Wisconsinís annual deer hunt is a treasured ritual shared by families and friends.
Hunters young and old have fond memories of hitting the woods before dawn on a crisp autumn morning.
During the 1990s, about one quarter of Wisconsinís adult population participated in hunting each year.
But the number of hunters is declining, making it more difficult to control the deer population.
The state Department of Natural Resources predicts a large decline in the number of deer hunters in the next 10 to 20 years as baby boomers move out of the ranks of hunters.
Conservation groups and the DNR have several initiatives to encourage youths and adults alike to try hunting for the first time.

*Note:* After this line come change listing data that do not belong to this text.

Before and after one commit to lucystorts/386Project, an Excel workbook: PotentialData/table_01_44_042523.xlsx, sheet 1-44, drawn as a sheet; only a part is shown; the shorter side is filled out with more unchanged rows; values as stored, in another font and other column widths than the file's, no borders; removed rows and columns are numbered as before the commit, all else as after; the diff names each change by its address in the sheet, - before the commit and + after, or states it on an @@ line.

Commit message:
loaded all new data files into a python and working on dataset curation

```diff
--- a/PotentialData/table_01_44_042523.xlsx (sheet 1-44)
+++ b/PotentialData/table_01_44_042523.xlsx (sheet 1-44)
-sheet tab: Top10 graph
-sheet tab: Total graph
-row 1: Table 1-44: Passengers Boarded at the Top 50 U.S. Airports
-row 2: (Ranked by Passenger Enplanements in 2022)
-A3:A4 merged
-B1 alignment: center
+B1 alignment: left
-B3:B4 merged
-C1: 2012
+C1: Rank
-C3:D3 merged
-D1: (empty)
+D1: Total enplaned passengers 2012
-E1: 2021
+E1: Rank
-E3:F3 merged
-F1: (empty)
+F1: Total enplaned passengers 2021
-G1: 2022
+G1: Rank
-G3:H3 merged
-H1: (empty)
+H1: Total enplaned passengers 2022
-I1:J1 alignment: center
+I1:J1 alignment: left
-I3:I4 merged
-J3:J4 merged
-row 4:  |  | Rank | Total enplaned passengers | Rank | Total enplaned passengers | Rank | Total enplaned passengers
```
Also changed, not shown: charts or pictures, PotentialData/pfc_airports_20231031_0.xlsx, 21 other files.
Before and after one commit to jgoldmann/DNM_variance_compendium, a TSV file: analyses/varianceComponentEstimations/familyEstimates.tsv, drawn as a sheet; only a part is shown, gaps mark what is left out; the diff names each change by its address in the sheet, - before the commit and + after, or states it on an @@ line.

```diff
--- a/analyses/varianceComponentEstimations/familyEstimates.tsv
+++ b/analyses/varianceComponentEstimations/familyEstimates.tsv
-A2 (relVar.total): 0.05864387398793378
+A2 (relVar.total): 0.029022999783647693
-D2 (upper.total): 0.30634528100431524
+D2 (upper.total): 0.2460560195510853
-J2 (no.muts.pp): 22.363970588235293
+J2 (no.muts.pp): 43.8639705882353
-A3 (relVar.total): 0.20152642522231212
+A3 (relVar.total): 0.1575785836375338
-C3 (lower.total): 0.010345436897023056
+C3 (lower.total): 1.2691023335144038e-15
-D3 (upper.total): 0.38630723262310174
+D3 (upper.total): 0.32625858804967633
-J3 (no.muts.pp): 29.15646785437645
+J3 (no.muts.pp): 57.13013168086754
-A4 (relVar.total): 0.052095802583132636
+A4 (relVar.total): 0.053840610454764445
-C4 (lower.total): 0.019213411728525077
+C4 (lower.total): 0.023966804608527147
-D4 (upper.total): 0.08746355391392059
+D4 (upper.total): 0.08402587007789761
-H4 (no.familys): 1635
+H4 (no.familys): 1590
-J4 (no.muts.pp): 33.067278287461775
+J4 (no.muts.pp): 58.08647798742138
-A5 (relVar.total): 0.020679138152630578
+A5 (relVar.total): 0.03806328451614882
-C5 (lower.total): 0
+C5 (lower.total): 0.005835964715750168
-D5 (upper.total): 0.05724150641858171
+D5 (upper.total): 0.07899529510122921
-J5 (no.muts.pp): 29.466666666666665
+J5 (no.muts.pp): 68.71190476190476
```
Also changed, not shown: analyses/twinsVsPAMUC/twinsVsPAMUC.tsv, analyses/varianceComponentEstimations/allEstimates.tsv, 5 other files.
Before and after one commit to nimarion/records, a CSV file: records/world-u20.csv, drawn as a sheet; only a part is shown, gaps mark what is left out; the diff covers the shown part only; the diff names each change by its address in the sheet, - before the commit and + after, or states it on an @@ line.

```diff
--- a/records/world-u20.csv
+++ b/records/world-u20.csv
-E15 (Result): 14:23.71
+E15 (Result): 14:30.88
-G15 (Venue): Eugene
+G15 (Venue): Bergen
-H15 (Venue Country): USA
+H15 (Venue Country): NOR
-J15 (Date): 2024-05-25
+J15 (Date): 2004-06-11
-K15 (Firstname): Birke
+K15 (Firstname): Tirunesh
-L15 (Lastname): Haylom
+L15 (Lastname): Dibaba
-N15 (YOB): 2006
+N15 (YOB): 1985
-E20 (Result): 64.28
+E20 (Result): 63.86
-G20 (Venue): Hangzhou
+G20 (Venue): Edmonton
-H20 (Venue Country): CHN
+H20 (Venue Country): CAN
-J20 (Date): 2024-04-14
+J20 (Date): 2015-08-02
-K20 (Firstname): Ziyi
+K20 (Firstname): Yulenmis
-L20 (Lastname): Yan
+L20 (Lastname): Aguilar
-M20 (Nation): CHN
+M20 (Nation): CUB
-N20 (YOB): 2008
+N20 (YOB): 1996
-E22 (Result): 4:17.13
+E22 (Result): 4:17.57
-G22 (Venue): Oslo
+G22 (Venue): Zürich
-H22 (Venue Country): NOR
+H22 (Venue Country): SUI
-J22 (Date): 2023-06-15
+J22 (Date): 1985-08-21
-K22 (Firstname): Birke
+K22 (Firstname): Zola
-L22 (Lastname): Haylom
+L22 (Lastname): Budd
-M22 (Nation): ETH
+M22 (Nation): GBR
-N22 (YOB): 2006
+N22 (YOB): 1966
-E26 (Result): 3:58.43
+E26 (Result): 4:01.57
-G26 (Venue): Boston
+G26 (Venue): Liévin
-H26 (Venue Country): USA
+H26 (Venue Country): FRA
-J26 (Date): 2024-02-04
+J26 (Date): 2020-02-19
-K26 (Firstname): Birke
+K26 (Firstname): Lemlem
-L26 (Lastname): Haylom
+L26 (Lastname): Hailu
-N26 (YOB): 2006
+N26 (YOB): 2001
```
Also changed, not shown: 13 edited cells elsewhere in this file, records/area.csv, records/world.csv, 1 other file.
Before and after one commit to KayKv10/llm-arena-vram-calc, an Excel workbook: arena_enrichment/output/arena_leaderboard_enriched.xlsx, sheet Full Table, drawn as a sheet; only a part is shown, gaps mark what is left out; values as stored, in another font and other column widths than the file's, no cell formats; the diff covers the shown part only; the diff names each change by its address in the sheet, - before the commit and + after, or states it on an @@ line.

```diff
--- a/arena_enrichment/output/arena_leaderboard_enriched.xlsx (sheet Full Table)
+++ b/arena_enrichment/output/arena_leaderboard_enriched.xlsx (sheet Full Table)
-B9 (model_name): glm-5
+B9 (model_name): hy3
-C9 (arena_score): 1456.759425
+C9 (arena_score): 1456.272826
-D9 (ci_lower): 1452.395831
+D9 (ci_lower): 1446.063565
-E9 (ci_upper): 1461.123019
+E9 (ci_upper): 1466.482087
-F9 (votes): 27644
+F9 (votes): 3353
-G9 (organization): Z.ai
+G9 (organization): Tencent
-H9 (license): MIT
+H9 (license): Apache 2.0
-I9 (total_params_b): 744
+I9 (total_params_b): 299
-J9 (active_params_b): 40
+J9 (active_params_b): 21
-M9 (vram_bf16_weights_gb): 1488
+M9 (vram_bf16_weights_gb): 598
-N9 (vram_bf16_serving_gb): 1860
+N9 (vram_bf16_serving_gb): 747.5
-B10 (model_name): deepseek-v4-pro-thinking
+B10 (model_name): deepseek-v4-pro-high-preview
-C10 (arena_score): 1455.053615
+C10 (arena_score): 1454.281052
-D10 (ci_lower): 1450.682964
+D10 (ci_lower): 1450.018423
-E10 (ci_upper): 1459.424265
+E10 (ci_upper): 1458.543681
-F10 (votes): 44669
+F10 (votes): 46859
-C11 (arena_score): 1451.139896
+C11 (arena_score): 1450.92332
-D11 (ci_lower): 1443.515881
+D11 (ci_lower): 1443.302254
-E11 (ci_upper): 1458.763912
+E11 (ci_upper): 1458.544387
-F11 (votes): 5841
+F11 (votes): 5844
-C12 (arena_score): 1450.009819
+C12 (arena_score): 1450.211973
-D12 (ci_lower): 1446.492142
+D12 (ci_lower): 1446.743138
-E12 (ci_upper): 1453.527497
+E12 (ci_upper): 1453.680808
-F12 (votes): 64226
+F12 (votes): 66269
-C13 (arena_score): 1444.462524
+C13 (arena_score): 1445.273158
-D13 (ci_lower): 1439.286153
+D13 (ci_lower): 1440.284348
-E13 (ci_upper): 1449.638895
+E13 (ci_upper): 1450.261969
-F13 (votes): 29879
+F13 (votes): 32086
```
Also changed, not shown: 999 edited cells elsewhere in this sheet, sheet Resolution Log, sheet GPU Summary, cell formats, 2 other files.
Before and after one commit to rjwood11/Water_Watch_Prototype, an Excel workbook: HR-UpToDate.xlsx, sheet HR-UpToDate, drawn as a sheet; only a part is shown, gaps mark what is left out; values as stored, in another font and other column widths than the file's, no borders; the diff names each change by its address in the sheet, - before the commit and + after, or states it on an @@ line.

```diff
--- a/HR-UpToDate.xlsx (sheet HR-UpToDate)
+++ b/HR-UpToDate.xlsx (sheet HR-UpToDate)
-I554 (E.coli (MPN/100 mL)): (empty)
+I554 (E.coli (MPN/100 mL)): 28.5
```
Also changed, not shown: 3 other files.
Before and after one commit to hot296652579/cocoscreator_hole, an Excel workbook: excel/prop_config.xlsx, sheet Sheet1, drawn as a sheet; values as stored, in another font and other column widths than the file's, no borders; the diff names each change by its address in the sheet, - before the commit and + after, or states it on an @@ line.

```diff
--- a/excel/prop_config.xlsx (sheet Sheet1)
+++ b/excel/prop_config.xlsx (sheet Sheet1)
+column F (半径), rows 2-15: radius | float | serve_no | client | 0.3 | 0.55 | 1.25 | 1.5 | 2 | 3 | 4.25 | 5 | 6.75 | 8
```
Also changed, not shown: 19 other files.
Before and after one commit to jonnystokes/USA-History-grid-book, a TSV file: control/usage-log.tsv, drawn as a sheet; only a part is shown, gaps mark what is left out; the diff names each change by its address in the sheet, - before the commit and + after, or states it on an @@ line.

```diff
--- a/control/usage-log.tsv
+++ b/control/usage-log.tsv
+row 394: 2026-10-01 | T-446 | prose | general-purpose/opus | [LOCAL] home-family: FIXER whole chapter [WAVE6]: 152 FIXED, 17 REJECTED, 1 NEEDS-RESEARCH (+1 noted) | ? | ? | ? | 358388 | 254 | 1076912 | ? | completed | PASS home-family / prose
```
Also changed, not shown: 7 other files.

Learn to Hunt courses give inexperienced hunters safe and rewarding first-time hunting experiences. At Sandhill Outdoor Skills Center near Wisconsin Rapids, about 200 youth and beginner adults are paired up one-on-one with mentors. They receive both classroom and field instruction prior to an actual hunt.
Applications for both the youth and adult Learn to Hunt one-day workshops will be available next spring on the DNR Web site at www.dnr.wi.gov.
Special hunting seasons for kids are held each year. The youth deer hunt was Oct. 11-12. Hunters ages 12-15 who have completed hunter education programs and possess gun deer hunting licenses participate.
Under the Mentored Hunter Program, 10- and 11-year-olds will be able to hunt for the first time this year outside of a Learn to Hunt course. The Mentored Hunter Law passed the Legislature earlier this year and went into effect Sept. 1.
The law allows a child as young as 10 to obtain a hunting license and hunt with a mentor without first completing a hunter education course.
Participants in the Mentored Hunter Program must be at least 10, possess all appropriate licenses, stamps, permits and tags, and follow all other hunting laws.
The youngster must hunt when within armís reach of a mentor. A mentor can serve as a mentor to only one hunter at a time, and the mentor and the hunter must share one gun or bow.
Hunters in the Mentored Hunter Program qualify for reduced license fees. Most, such as small game, turkey, deer, bear and archery, cost $7, while turkey and pheasant stamps are $4.50.
The idea is to give youngsters a taste of hunting side-by-side with an adult and an opportunity to hold and shoot the gun. If the child enjoys the sport and wants to continue to hunt in future seasons, he or she would take the 10-hour hunter education course.
Hunter education courses are typically held one or two nights per week for six or seven weeks. These courses are offered around the state for youths and adults alike. Check the DNR Web site for courses.
Sen. Judy Robson, D-Beloit, represents the stateís 15th Senate District, which includes most of Rock County and the Whitewater area. She can be reached at 1-800-334-1468, (608) 266-2253, by e-mail at sen.robson@legis.Wisconsin.gov; or by regular mail at P.O. Box 7882 Madison, WI 53707-7882.